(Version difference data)
──────────────────────────────

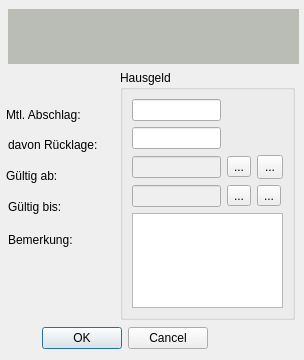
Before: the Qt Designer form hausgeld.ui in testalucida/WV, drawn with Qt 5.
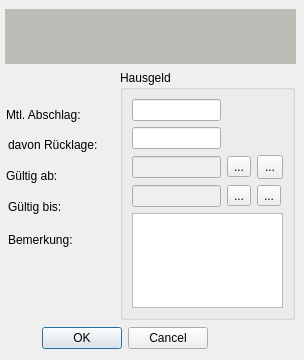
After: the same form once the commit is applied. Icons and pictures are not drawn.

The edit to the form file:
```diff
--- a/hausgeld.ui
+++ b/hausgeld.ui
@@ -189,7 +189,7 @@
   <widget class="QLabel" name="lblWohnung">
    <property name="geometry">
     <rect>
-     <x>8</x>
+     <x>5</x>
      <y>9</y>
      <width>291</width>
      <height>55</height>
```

──────────────────────────────

Goal of the exercise
Repeat the records in full, exactly as they appear, without the pictures.

Exercise result
Before: the Qt Designer form hausgeld.ui in testalucida/WV, drawn with Qt 5.
After: the same form once the commit is applied. Icons and pictures are not drawn.

The edit to the form file:
```diff
--- a/hausgeld.ui
+++ b/hausgeld.ui
@@ -189,7 +189,7 @@
   <widget class="QLabel" name="lblWohnung">
    <property name="geometry">
     <rect>
-     <x>8</x>
+     <x>5</x>
      <y>9</y>
      <width>291</width>
      <height>55</height>
```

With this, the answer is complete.